▶ **Work order**:
From the listing below, pull out the lines that hold "failures".

***** Records for processing *****

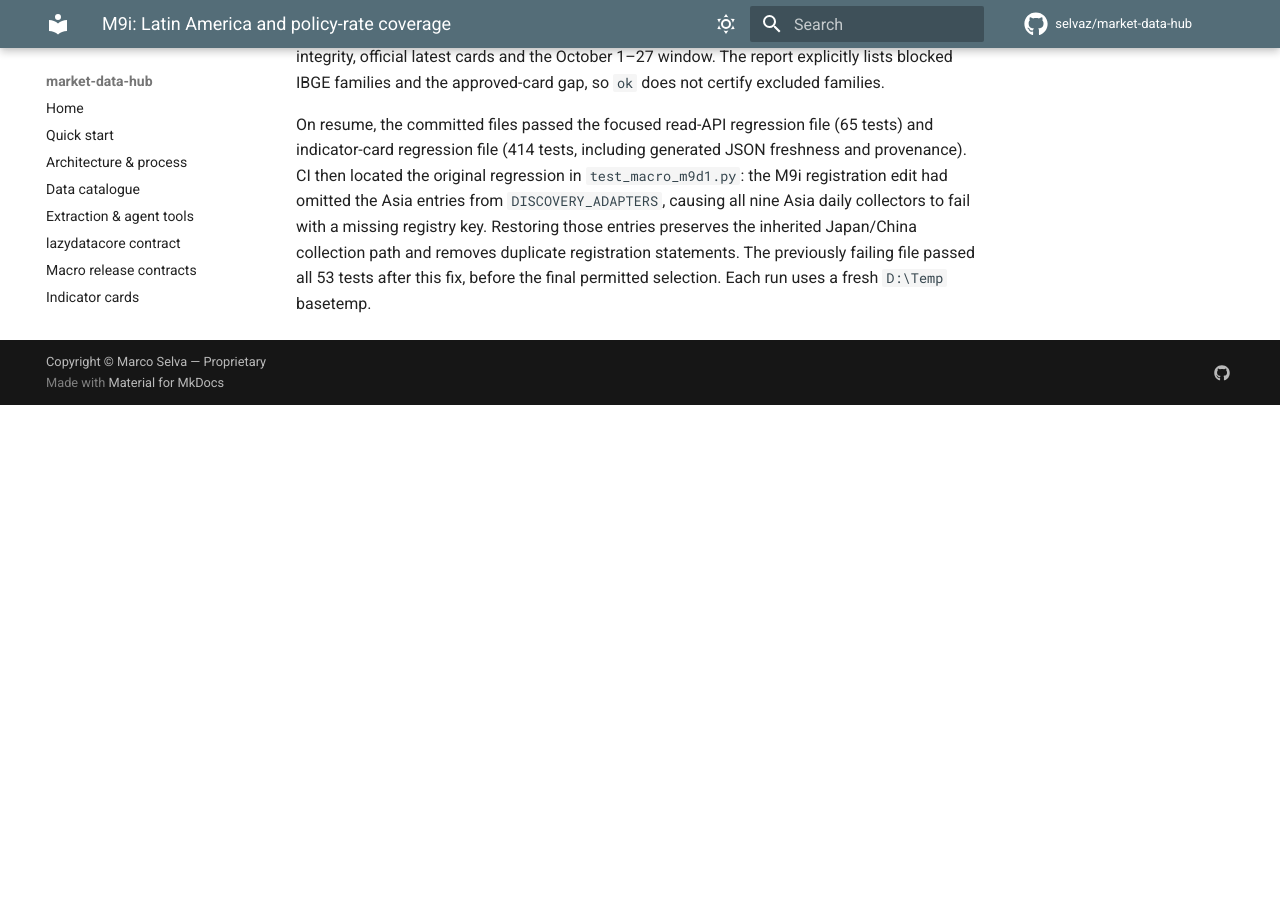
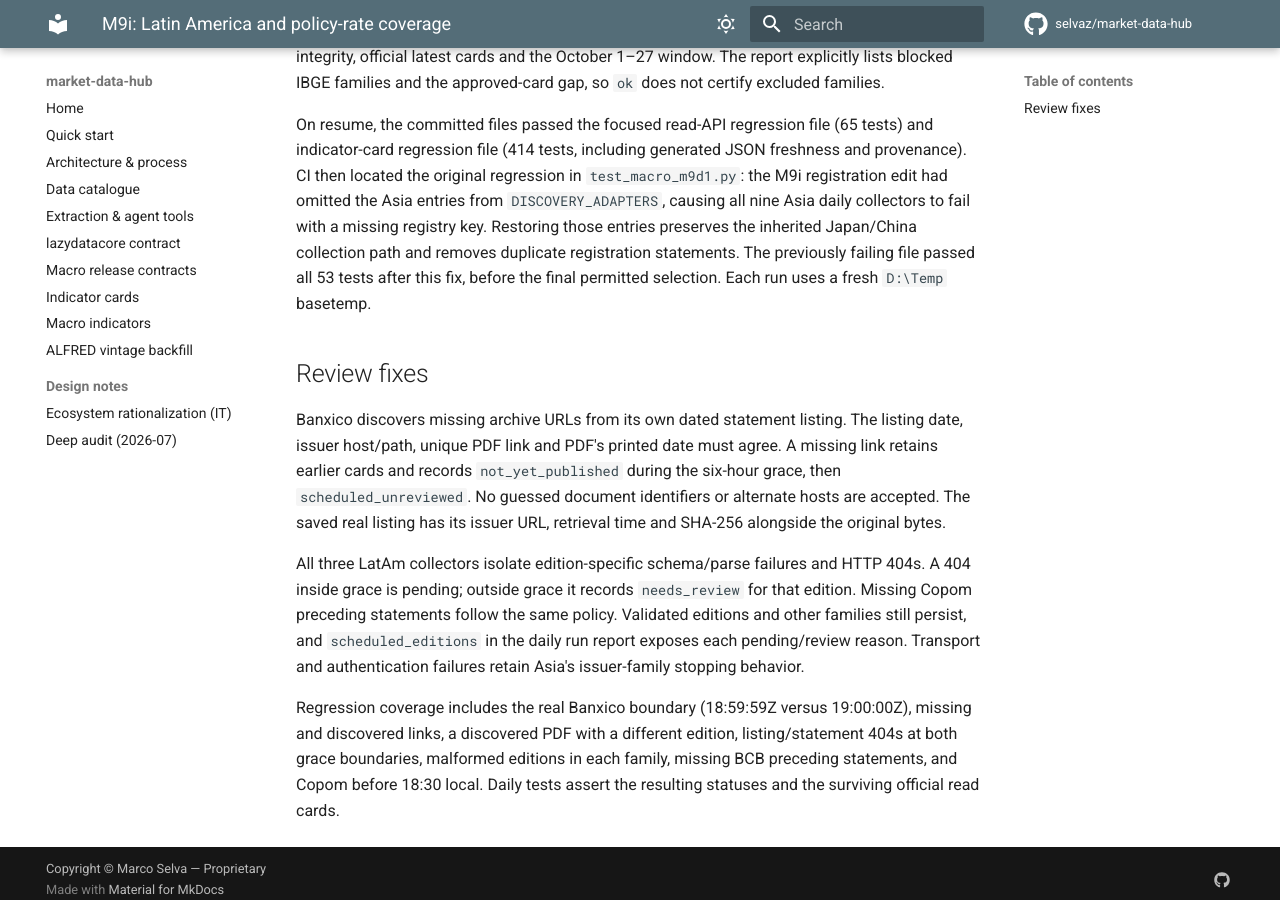
Before and after one commit to selvaz/market-data-hub, an MkDocs documentation site: the page built from docs/macro-m9i.md, in a window 1280 px wide and 900 px high, scrolled down 1871 px. Built offline with MkDocs 1.6.1 and Material for MkDocs 9.7.7, drawn with Linux system fonts in a browser that asks for light colours; comment, search, counter and statistics services are not loaded; before the commit the page ends 2276 px from its top, so only the background shows below that.

Commit message:
Cover Banxico release boundary and discovered publication failures

```diff
--- a/docs/macro-m9i.md
+++ b/docs/macro-m9i.md
@@ -67,3 +67,25 @@
 Japan/China collection path and removes duplicate registration statements.
 The previously failing file passed all 53 tests after this fix, before the
 final permitted selection. Each run uses a fresh `D:\Temp` basetemp.
+
+## Review fixes
+
+Banxico discovers missing archive URLs from its own dated statement listing.
+The listing date, issuer host/path, unique PDF link and PDF's printed date must
+agree. A missing link retains earlier cards and records `not_yet_published`
+during the six-hour grace, then `scheduled_unreviewed`. No guessed document
+identifiers or alternate hosts are accepted. The saved real listing has its
+issuer URL, retrieval time and SHA-256 alongside the original bytes.
+
+All three LatAm collectors isolate edition-specific schema/parse failures and
+HTTP 404s. A 404 inside grace is pending; outside grace it records `needs_review`
+for that edition. Missing Copom preceding statements follow the same policy.
+Validated editions and other families still persist, and `scheduled_editions`
+in the daily run report exposes each pending/review reason. Transport and
+authentication failures retain Asia's issuer-family stopping behavior.
+
+Regression coverage includes the real Banxico boundary (18:59:59Z versus
+19:00:00Z), missing and discovered links, a discovered PDF with a different
+edition, listing/statement 404s at both grace boundaries, malformed editions
+in each family, missing BCB preceding statements, and Copom before 18:30 local.
+Daily tests assert the resulting statuses and the surviving official read cards.
```
Also changed, not shown: 1 other file.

*****

▶ **Response area**:
Cover Banxico release boundary and discovered publication failures
+All three LatAm collectors isolate edition-specific schema/parse failures and
+authentication failures retain Asia's issuer-family stopping behavior.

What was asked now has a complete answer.